Bylaw has no bite, says resident
Cost must be taken into consideration, a self-styled ‘‘greenie’’ has told council during a verbal submission at the Clean Air Bylaw hearings.
‘‘I think the best you can expect from this bylaw is noncompliance,’’ Laurie Murray said.
During his submission the Tokoroa teacher also said that, while he supported an initiative for cleaner air, he opposed the financial impacts the bylaw would have on residents.
‘‘First is the possibility that the problem is overstated. Most people I talk to are bemused by this proposal because they are of the opinion our air is better than it has been.
‘‘ Waikato Regional Council environmental chemist Jonathan Caldwell, using two different systems of analysis, found no evidence that Tokoroa’s air is any better or worse,’’ he said.
The results of the test Mr Murray is referring to came to light last year.
Both tests found no evidence to suggest air quality is improving or worsening.
‘‘Most people are surprised that it was not better, many are suspicious and think there might be a dollar in this proposal for someone,’’ he said.
Mr Murray also had concerns about the cost involved in complying with the proposed bylaw.
‘‘To ask these people to fork out perhaps $5000 or more if other compliance issues are tagged on in the way council would like to, is pie in the sky stuff,’’ he said.
In his submission Mr Murray also suggested that any fire place more than 15-years-old that can be dampened down could have that mechanism removed.

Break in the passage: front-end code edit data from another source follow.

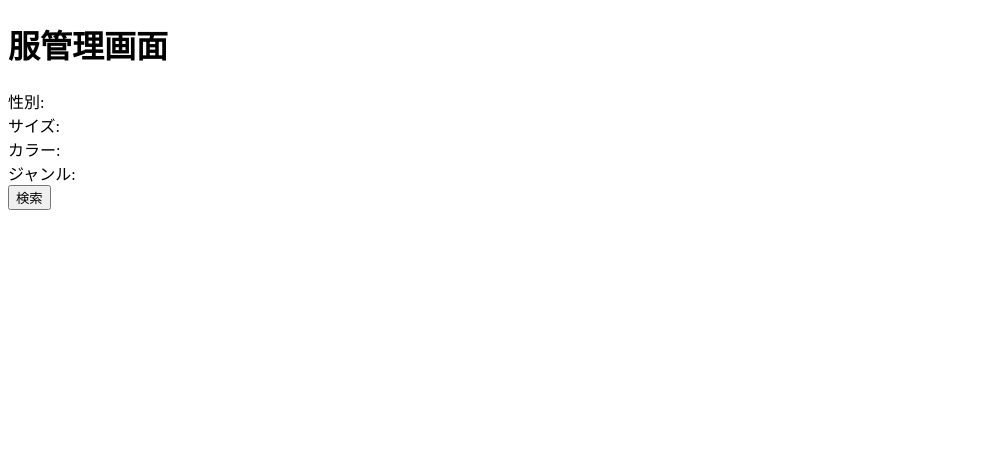
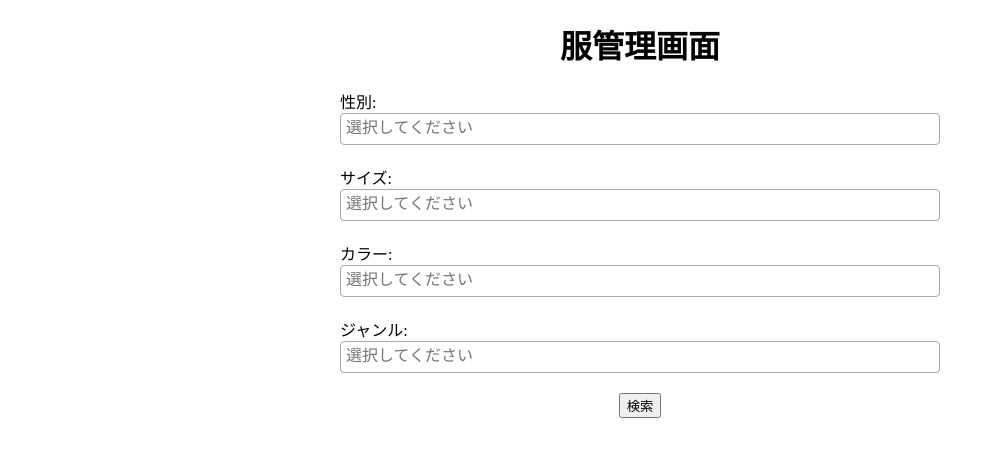
Before and after one commit to gdgdbaby21/Baby-Closet, a Django app: page /clothes/ in a window 1280 px wide. Shown: the top 457 px of the page, without its empty margins (0-995 px from the left). Run offline with Django 5.2, Linux system fonts and the light colour scheme; some libraries are stand-ins or nearby versions.

Commit message:
服管理の検索画面の実装

```diff
--- a/app/templates/clothes.html
+++ b/app/templates/clothes.html
@@ -3,33 +3,92 @@
 <head>
     <meta charset="UTF-8">
     <title>服管理画面</title>
-    <!-- Select2 CSS (デザインを適用) -->
-    <link href="https://cdn.jsdelivr.net/npm/select2@4.1.0/dist/css/select2.min.css" rel="stylesheet" />
-    <!-- Select2 JavaScript (機能を提供) -->
-<script src="https://cdn.jsdelivr.net/npm/select2@4.1.0/dist/js/select2.min.js"></script>
+    <!-- Select2 CSS -->
+    <link href="https://cdn.jsdelivr.net/npm/select2@4.0.13/dist/css/select2.min.css" rel="stylesheet" />
+    <style>
+        .select2-container {
+            width: 100% !important; /* 各セレクトボックスを横幅100%に設定 */
+        }
+        .form-group {
+            margin-bottom: 20px; /* 各セレクトボックスの間隔を調整 */
+        }
+        form {
+            max-width: 600px; /* フォームの幅を適切に設定 */
+            margin: 0 auto; /* フォームを中央揃え */
+        }
+    </style>
 </head>
 <body>
-    <h1>服管理画面</h1>
+    <h1 style="text-align: center;">服管理画面</h1>
     <form method="get">
-        {{ form.as_p }}
-        <div>
-            <label for="id_gender">性別:</label>
-            {{ form.gender }}
+        <div class="form-group">
+            <label for="gender">性別:</label>
+            <select id="gender" class="select2" multiple="multiple" name="gender">
+                <option value="Male">男性</option>
+                <option value="Female">女性</option>
+            </select>
         </div>
-        <div>
-            <label for="id_size">サイズ:</label>
-            {{ form.size }}
+        <div class="form-group">
+            <label for="size">サイズ:</label>
+            <select id="size" class="select2" multiple="multiple" name="size">
+                <option value="50-60">50-60</option>
+                <option value="70">70</option>
+                <option value="80">80</option>
+                <option value="90">90</option>
+                <option value="100">100</option>
+                <option value="110">110</option>
+                <option value="120">120</option>
+                <option value="130">130</option>
+                <option value="140">140</option>
+            </select>
         </div>
-        <div>
-            <label for="id_color">カラー:</label>
-            {{ form.color }}
+        <div class="form-group">
+            <label for="color">カラー:</label>
+            <select id="color" class="select2" multiple="multiple" name="color">
+                <option value="white">白</option>
+                <option value="black">黒</option>
+                <option value="gray">グレー</option>
+                <option value="brown">茶</option>
+                <option value="beige">ベージュ</option>
+                <option value="green">緑</option>
+                <option value="blue">青</option>
+                <option value="purple">紫</option>
+                <option value="yellow">黄</option>
+                <option value="pink">ピンク</option>
+                <option value="red">赤</option>
+                <option value="orange">オレンジ</option>
+                <option value="other">その他</option>
+            </select>
         </div>
-        <div>
-            <label for="id_genre">ジャンル:</label>
-            {{ form.genre }}
+        <div class="form-group">
+            <label for="genre">ジャンル:</label>
+            <select id="genre" class="select2" multiple="multiple" name="genre">
+                <option value="tops">トップス</option>
+                <option value="skirts">スカート</option>
+                <option value="outer">アウター</option>
+                <option value="onepiece">ワンピース</option>
+                <option value="pants">パンツ</option>
+                <option value="hat">帽子</option>
+                <option value="maternity">マタニティ</option>
+                <option value="other">その他</option>
+            </select>
         </div>
-        <button type="submit">検索</button>
+        <button type="submit" style="display: block; margin: 0 auto;">検索</button>
+    </form>
 
-    </form>
+    <!-- jQuery -->
+    <script src="https://code.jquery.com/jquery-3.6.0.min.js"></script>
+    <!-- Select2 JavaScript -->
+    <script src="https://cdn.jsdelivr.net/npm/select2@4.0.13/dist/js/select2.min.js"></script>
+    <script>
+        $(document).ready(function() {
+            // 全てのセレクトボックスにSelect2を適用
+            $('.select2').select2({
+                placeholder: "選択してください",
+                allowClear: true,
+                width: '100%' // セレクトボックスの幅を100%に設定
+            });
+        });
+    </script>
 </body>
 </html>
--- a/app/views.py
+++ b/app/views.py
@@ -131,21 +131,21 @@ class Clothes_createView(CreateView):
     success_url = reverse_lazy('clothes')
 
 
-class ClothingSearchView(FormView, ListView):
+class ClothingSearchView(FormView):
     template_name = 'clothes.html'
     form_class = ClothingSearchForm
 
-    def form_valid(self, form):
-        """
-        フォームが有効な場合の処理
-        """
+    def get_context_data(self, **kwargs):
+        # デフォルトのコンテキストを取得
+        context = super().get_context_data(**kwargs)
+
         products = Clothes.objects.all()
-
-        # フォームから取得したデータでフィルタリング
-        gender = form.cleaned_data.get('gender')
-        size = form.cleaned_data.get('size')
-        color = form.cleaned_data.get('color')
-        genre = form.cleaned_data.get('genre')
+        form = self.get_form()
+        if form.is_valid():
+            gender = form.cleaned_data.get('gender')
+            size = form.cleaned_data.get('size')
+            color = form.cleaned_data.get('color')
+            genre = form.cleaned_data.get('genre')
 
         if gender:
             products = products.filter(gender__in=gender)
@@ -157,13 +157,5 @@ class ClothingSearchView(FormView, ListView):
             products = products.filter(genre__in=genre)
 
         # フィルタリングされた結果をコンテキストに渡す
-        context = self.get_context_data(form=form, products=products)
-        return self.render_to_response(context)
-
-    def form_invalid(self, form):
-        """
-        フォームが無効な場合の処理
-        """
-        # 無効なフォームでも空の結果を返す
-        context = self.get_context_data(form=form, products=[])
-        return self.render_to_response(context)
+        context['products']  = products
+        return context
```
Also changed, not shown: app/forms.py (+4 -4 lines), db.sqlite3.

‘‘I have since checked my own box and found undoing two screws, about 30 seconds work would remove mine at no cost.’’
Mr Murray had issues with merchants selling wet wood.
‘‘Last year I bought a ute load of split pine wood from a man in Putaruru. When it arrived I was appalled to find it was straight out of the bush.
‘‘I told him that it wouldn’t burn because it was still green.’’